Matt Safford began accumulating electronics experience as a child with his Mattel Aquarius and Tandy TRS-80 (Model 4) computers. He built his first PC in 1996, and has spent the last several years covering consumer technology and geek culture for Computer Shopper, PC Magazine, Wired, and Popular Science. His other interests include politics, human evolution, comedy podcasts, and abrasive electronic music. Matt's Android device reports that he has trekked more than 5,000 miles through the streets in and around New York City. He hasn't yet grown sick of the urban scenery, but he would like to log a few hundred more miles in the Scottish Highlands. You can follow him on Twitter @mattsafford.
Though $1,000 convertibles probably make for larger profit margins, we think the PC industry would be better served by making low-cost notebooks running existing, battery-efficient gear. Oh, and customers would win too.

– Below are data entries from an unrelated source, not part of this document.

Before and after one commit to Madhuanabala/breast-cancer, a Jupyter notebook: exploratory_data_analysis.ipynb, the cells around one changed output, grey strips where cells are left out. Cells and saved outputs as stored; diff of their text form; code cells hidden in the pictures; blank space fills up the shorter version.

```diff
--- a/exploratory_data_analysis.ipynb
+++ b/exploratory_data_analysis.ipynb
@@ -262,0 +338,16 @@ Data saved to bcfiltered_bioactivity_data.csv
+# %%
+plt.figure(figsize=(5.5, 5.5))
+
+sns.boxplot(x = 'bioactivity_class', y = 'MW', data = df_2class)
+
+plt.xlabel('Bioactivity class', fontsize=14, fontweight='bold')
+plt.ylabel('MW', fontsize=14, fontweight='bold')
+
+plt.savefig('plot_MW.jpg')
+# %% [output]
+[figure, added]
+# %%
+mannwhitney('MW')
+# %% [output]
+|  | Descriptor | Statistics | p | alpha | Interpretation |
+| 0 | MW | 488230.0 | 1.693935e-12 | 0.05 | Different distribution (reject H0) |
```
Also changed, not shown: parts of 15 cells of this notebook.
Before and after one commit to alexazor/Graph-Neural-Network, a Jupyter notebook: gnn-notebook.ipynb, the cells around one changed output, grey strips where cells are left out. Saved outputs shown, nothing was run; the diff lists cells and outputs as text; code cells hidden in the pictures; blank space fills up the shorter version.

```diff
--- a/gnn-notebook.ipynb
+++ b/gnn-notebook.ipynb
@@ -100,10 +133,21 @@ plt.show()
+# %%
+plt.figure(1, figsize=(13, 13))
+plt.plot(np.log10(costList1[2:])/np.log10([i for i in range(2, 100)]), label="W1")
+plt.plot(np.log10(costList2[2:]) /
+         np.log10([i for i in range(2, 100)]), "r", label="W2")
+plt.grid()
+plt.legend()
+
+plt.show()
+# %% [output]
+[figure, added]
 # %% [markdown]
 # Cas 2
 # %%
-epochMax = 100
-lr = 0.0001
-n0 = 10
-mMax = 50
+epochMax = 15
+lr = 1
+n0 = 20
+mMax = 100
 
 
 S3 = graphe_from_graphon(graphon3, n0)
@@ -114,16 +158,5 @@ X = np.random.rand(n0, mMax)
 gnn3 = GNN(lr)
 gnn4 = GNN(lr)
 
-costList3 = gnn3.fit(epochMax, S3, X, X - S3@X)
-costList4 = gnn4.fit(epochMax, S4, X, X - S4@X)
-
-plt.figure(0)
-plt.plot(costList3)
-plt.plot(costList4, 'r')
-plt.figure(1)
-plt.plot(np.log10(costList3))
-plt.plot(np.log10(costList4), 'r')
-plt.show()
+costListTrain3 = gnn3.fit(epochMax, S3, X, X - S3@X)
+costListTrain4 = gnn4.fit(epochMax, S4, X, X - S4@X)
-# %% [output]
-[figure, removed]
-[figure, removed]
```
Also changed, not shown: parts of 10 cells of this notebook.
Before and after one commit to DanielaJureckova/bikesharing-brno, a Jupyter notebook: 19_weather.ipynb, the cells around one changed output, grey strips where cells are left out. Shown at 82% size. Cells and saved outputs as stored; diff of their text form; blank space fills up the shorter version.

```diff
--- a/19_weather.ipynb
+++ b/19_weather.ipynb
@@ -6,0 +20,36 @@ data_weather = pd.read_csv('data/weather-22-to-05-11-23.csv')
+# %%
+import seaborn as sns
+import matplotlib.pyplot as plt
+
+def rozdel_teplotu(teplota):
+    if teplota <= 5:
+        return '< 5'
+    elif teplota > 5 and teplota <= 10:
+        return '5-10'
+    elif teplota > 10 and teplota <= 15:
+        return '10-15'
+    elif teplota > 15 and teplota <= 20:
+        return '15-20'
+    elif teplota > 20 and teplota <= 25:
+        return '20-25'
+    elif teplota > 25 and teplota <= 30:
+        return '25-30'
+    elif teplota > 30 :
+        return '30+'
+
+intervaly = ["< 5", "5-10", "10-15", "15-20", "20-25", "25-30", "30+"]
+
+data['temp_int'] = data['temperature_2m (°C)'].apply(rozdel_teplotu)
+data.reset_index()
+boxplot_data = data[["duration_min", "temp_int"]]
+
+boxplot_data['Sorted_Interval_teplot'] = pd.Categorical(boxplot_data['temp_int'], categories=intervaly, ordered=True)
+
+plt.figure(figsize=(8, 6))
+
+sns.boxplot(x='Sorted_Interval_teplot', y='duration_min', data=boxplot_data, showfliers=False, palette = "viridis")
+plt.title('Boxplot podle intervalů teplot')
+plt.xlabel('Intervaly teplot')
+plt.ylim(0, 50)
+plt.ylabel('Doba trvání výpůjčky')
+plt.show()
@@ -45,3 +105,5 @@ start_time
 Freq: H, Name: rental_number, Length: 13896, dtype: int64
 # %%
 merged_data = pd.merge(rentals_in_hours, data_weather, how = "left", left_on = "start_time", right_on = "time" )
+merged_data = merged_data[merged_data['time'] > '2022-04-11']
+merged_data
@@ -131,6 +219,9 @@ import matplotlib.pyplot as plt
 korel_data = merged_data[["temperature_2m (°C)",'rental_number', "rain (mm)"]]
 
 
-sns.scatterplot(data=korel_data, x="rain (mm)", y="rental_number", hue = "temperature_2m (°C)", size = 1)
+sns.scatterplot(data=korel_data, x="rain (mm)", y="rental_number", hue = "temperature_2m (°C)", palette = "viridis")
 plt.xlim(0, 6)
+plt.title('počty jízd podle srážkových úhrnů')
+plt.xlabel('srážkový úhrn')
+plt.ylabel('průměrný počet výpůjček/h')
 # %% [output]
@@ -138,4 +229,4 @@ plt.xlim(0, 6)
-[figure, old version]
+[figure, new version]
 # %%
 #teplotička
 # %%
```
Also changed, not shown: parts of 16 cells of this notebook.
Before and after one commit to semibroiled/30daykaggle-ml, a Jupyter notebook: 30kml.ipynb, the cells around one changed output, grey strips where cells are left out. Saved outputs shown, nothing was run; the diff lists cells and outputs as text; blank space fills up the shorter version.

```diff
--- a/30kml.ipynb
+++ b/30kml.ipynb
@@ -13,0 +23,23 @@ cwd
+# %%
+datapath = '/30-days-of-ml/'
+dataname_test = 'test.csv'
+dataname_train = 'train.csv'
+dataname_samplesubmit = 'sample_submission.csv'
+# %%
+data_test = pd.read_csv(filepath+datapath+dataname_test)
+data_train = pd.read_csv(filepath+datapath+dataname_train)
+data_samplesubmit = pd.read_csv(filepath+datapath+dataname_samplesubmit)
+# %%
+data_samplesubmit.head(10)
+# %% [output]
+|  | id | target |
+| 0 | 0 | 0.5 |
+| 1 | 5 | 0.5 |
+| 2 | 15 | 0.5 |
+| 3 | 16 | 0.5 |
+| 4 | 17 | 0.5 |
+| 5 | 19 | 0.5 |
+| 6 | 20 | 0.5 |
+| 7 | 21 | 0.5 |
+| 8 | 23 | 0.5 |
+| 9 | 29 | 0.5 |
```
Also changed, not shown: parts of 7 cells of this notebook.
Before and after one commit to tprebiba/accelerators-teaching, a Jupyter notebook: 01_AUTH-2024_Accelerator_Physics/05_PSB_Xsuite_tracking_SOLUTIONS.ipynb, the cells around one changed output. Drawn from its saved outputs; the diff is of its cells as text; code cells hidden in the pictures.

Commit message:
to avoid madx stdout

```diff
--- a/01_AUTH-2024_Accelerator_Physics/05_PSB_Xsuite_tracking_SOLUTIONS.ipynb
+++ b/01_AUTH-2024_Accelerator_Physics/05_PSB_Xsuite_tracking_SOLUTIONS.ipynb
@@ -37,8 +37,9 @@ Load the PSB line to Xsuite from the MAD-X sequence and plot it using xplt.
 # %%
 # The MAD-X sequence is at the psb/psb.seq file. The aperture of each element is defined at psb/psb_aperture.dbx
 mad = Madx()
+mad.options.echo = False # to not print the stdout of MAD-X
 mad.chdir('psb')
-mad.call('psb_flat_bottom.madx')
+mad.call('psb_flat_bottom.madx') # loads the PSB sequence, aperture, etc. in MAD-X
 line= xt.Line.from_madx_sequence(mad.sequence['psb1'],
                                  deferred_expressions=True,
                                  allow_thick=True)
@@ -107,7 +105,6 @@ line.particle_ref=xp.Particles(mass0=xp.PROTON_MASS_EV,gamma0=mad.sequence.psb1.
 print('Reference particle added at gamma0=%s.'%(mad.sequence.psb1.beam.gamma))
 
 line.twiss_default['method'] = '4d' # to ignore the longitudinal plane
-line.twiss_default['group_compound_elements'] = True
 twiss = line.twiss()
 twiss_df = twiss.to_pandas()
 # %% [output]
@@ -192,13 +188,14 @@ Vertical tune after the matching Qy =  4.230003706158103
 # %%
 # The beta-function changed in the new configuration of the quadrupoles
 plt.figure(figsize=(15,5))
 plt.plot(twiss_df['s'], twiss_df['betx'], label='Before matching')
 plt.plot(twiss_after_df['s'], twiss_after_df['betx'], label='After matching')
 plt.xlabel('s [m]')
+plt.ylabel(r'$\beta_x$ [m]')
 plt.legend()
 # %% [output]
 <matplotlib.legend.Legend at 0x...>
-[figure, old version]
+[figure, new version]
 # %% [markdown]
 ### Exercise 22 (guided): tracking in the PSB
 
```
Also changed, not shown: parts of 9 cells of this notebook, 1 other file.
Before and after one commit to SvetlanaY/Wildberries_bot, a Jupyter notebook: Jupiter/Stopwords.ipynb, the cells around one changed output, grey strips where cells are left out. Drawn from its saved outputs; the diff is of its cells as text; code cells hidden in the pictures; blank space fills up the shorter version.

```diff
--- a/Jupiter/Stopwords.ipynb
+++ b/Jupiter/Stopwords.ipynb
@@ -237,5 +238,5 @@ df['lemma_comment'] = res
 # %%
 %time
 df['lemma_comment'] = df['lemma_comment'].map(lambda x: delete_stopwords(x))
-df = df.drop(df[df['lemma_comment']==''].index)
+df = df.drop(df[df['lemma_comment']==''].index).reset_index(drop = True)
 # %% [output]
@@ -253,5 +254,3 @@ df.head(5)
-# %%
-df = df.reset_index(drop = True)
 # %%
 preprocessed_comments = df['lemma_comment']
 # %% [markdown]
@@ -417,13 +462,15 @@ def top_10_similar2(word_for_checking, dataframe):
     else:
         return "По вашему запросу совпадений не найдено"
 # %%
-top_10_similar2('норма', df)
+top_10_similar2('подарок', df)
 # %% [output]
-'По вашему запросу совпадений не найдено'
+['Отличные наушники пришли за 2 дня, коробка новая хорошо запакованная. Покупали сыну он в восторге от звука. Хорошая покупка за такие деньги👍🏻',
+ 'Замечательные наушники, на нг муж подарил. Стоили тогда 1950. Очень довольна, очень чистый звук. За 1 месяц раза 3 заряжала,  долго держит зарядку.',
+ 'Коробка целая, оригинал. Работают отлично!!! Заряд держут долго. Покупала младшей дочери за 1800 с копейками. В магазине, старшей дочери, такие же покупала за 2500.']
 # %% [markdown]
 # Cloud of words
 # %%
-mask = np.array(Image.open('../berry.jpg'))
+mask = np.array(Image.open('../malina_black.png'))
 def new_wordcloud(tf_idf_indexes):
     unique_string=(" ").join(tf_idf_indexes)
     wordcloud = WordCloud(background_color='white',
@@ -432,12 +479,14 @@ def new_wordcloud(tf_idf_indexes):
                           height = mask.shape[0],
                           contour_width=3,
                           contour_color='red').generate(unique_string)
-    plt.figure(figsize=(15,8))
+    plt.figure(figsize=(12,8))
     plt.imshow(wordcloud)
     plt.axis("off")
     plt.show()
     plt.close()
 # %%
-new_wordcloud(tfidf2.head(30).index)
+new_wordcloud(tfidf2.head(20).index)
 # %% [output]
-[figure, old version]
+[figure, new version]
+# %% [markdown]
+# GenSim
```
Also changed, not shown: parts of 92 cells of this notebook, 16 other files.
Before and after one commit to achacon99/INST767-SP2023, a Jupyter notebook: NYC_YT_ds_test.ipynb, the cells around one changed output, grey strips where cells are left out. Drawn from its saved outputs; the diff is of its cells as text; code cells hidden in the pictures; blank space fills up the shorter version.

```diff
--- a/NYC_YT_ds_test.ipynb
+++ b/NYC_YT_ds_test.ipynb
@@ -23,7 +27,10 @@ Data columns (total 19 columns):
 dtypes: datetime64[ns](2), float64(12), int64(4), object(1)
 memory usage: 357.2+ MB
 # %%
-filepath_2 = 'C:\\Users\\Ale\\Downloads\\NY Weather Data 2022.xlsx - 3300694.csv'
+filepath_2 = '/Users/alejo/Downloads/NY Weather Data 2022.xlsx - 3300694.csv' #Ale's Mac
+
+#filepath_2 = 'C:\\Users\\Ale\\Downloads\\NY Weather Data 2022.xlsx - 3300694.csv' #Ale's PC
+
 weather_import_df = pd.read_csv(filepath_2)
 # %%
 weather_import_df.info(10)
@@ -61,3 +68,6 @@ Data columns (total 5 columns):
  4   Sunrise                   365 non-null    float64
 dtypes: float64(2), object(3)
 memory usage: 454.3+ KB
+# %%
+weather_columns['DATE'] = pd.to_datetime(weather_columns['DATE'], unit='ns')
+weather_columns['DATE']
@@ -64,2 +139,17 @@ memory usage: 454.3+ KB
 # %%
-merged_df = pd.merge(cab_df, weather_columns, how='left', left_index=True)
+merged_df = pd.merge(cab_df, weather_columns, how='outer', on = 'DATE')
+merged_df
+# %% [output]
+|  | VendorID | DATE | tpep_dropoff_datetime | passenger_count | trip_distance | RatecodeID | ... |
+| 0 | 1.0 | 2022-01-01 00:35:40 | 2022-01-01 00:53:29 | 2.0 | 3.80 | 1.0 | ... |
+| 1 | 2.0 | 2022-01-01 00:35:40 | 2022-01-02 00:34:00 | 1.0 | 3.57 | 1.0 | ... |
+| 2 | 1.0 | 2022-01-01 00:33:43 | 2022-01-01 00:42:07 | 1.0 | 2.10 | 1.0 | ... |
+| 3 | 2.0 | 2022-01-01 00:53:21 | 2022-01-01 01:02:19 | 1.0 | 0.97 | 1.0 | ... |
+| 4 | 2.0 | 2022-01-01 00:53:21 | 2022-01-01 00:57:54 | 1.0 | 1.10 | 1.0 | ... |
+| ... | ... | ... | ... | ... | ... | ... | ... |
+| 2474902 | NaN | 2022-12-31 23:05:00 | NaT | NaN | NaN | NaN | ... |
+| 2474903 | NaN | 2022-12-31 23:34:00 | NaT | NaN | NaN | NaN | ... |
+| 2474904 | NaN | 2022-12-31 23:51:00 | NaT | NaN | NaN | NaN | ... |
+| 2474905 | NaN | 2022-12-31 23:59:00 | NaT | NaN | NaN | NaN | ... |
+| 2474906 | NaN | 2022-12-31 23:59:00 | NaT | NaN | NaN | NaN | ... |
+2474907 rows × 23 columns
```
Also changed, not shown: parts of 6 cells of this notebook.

Google, though, has no real reason to stop purchased links from shoveling nefarious software—as long as the software isn’t overtly loaded with viruses. Google makes money from any operating system connected to the Web, so long as it…
Just ahead of CES, Samsung announced the new NX30 mirrorless camera and Galaxy Camera 2 Android-powered point-and-shoot. Both offer feature upgrades, but imaging specs remain relatively the same. We went hands-on with some pre-production…
If you’re keen on the idea of picking up a Windows 8 tablet that can be used as a laptop (if you grab the optional keyboard dock) for basic tasks, Dell’s Venue 11 Pro is a solid option with a nice 1080p IPS screen and good battery life.
The Blackberry Z30 is a solid improvement on the Z10. Hardware, software, and battery life are markedly better. But specs are still mostly mid-range, while the price is in line with more powerful flagship phones.
Lenovo’s X240 doesn’t stray too far from the formula of its excellent predecessor, but tweaks to the touchpad and wrist rest make what was already one of the most comfortable laptop typing experiences even better.
We compare the four biggest phablets - large-screened phones - available in the US right now. The Galaxy Mega, Galaxy Note 3, HTC One Max, and Sony Xperia Z Ultra duke it out in this in-depth comparison and spec chart.